Lapse Rate - Plot and Definitions

Lapse Rate
Rate of change of some atmospheric variable. On these pages, it refers to the change in temperature with altitude. Normally expressed as the negative change in temperature per kilometer, I have used values with the opposite sign. Note - in the graph, the lapse rate lines have a slope of one over the specified value ... this is because the lapse rate is change in temperature over the change in height, and temperature is on the x-axis.
DALR - Dry Adiabatic Lapse Rate (-9.760 C/km)
When a gas is compressed it gets warmer, when it expands it cools. The Dry Adiabatic Lapse Rate is the change in temperature expected when a parcel of air move up in the atmosphere to where the pressure is lower.
SALR - Saturated Adiabatic Lapse Rate - aka MALR - Moist Adiabatic Lapse Rate
This is the lapse rate when water changes phase. This varies from about -3.0 C/km to the DALR - it varies with both temperature and pressure. In the graph, the SALR line has a value of -4.
ELR - Environmental Lapse Rate
This is the actual measured change in temperature. The standard (average, expected) in the troposphere is -6.5 C/km ... which is the value in the graph.
Standard Environmental Lapse Rates - by definition
The graph includes both the 1964 and 1976 standards. As you can see, the real atmosphere never looks like these. Besides that atmosphere being much colder in the Tropopause, the top of the Troposphere varies day to day, with the seasons, and with latitude.
The plotted data comes from noaa.

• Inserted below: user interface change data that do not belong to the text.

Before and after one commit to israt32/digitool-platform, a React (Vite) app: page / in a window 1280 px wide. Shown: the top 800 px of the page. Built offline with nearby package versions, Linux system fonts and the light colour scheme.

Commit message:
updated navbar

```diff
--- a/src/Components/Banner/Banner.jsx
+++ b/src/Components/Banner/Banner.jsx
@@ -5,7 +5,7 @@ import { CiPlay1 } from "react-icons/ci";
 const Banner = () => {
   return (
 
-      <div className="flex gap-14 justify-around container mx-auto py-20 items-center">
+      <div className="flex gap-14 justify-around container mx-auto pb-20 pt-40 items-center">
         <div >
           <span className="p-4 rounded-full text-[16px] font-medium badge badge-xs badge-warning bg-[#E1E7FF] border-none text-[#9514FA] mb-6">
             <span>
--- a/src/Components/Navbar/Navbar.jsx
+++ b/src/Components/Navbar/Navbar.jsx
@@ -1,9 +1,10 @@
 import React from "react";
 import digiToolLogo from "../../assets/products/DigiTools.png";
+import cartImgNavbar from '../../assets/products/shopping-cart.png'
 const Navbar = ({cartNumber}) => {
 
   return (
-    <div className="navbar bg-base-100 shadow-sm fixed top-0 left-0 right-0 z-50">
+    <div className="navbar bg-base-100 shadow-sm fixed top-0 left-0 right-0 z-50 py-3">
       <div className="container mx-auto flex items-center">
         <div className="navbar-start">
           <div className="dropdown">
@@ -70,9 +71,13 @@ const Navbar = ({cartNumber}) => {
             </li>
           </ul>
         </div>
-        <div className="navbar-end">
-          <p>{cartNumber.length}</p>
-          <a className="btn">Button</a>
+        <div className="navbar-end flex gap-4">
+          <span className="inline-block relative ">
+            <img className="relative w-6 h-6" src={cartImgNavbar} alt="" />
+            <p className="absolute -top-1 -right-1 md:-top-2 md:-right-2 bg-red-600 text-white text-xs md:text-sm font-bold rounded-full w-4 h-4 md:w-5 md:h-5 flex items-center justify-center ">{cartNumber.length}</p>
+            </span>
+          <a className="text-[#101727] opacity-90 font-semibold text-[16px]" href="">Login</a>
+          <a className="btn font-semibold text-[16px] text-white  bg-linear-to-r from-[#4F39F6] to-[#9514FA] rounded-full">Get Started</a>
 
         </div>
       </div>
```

I just picked a few records that appeared to not have any clouds. The data is collected at 00:00 UTC and 12:00 UTC of each day. For Jacksonville, FL, (UTC -5:00) that corresponds to 7:00 pm and 7:00 am respectively ... ignoring daylight savings time.